Working with Congress
InterAction has led congressional advocacy on food aid reform and has been a key resource in educating Congress on food aid reform. As a result of key reforms made in the farm bill and the fiscal year 2014 omnibus spending bill, USAID estimates that an additional 800,000 people will be reached annually with the same level of resources.
Another avenue for food aid reform is through the appropriations process. InterAction and its members urged Congress to support strong funding for the Food for Peace Title II program in fiscal year 2014, as well as key reform measures that will ensure more people are reached with food assistance. In letters sent to key members of Congress, InterAction and 26 other U.S. NGOs urged support for food security accounts and two food aid reform provisions.
In the fiscal year 2014 omnibus spending bill, Congress provided strong funding levels for international food assistance, including $1.466 billion for Food for Peace Title II and $1.8 billion for International Disaster Assistance. Congress also adopted one of the reform provisions for which InterAction had advocated, providing $35 million in cash to reduce the need to monetize food aid, or sell U.S. food commodities overseas to pay for life-saving food and nutrition security programs. This simple change will improve the efficiency of the Food for Peace Title II program and help expand its reach to approximately 200,000 thousand more people - allowing them to better feed themselves, lift their communities out of poverty, and reduce the need for future emergency assistance.
InterAction has continued to advocate for Congress to provide robust funding for international food assistance and to adopt additional responsible food aid reform in the FY2015 appropriations process. Both of the draft FY2015 agriculture appropriations bills in the House and Senate keep funding strong for the Food for Peace Title II program at $1.466 billion. InterAction worked with key offices in the House and Senate to amend the bills to ensure that the program continues to reach as many hungry people as possible. The Senate Appropriations Committee approved an amendment offered by Senators Mike Johanns (R-NE) and Patrick Leahy (D-VT) to maintain the provision of $35 million in cash to reduce the need to monetize and allow for more flexible programming options; the House of Representatives passed an amendment offered by Representatives Ed Royce (R-CA), Earl Blumenauer (D-OR) and Betty McCollum (D-MN) that would provide $10 million in funding for the newly authorized USDA Local and Regional Procurement (LRP) Program.

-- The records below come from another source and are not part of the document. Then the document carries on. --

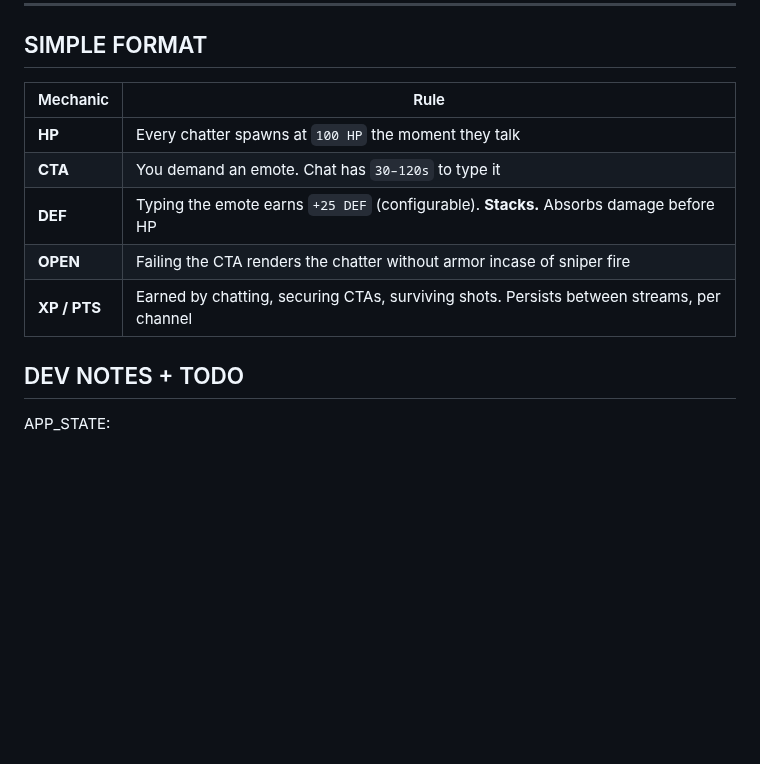
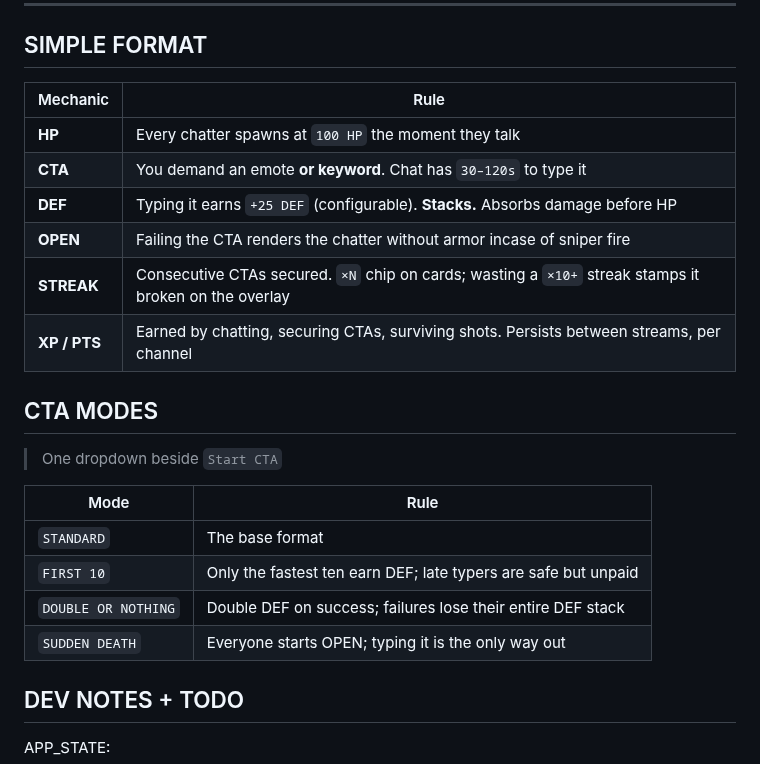
Before and after one commit to deadcoast/chatterSCATTER, a Markdown page: README.md, the part around one of its changes. Rendered like a GitHub page; blank space fills up the shorter version.

```diff
--- a/README.md
+++ b/README.md
@@ -35,13 +35,25 @@ NON-INTRUSIVE:
 
 ## SIMPLE FORMAT
 
-| Mechanic     | Rule                                                                                      |
-|--------------|-------------------------------------------------------------------------------------------|
-| **HP**       | Every chatter spawns at `100 HP` the moment they talk                                     |
-| **CTA**      | You demand an emote. Chat has `30–120s` to type it                                        |
-| **DEF**      | Typing the emote earns `+25 DEF` (configurable). **Stacks.** Absorbs damage before HP     |
-| **OPEN**     | Failing the CTA renders the chatter without armor incase of sniper fire                   |
-| **XP / PTS** | Earned by chatting, securing CTAs, surviving shots. Persists between streams, per channel |
+| Mechanic     | Rule                                                                                                  |
+|--------------|-------------------------------------------------------------------------------------------------------|
+| **HP**       | Every chatter spawns at `100 HP` the moment they talk                                                 |
+| **CTA**      | You demand an emote **or keyword**. Chat has `30–120s` to type it                                     |
+| **DEF**      | Typing it earns `+25 DEF` (configurable). **Stacks.** Absorbs damage before HP                        |
+| **OPEN**     | Failing the CTA renders the chatter without armor incase of sniper fire                               |
+| **STREAK**   | Consecutive CTAs secured. `×N` chip on cards; wasting a `×10+` streak stamps it broken on the overlay |
+| **XP / PTS** | Earned by chatting, securing CTAs, surviving shots. Persists between streams, per channel             |
+
+## CTA MODES
+
+> One dropdown beside `Start CTA`
+
+| Mode                | Rule                                                           |
+|---------------------|----------------------------------------------------------------|
+| `STANDARD`          | The base format                                                |
+| `FIRST 10`          | Only the fastest ten earn DEF; late typers are safe but unpaid |
+| `DOUBLE OR NOTHING` | Double DEF on success; failures lose their entire DEF stack    |
+| `SUDDEN DEATH`      | Everyone starts OPEN; typing it is the only way out            |
 
 ## DEV NOTES + TODO
 
```
Also changed, not shown: other parts of README.md (+66 -33 lines).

InterAction was proud to support both of these successful amendments and has continued to advocate for these provisions and strong funding levels overall to be included in any final FY2015 appropriations deal.
For further information on InterAction's advocacy work on food aid reform, please contact Katie Lee.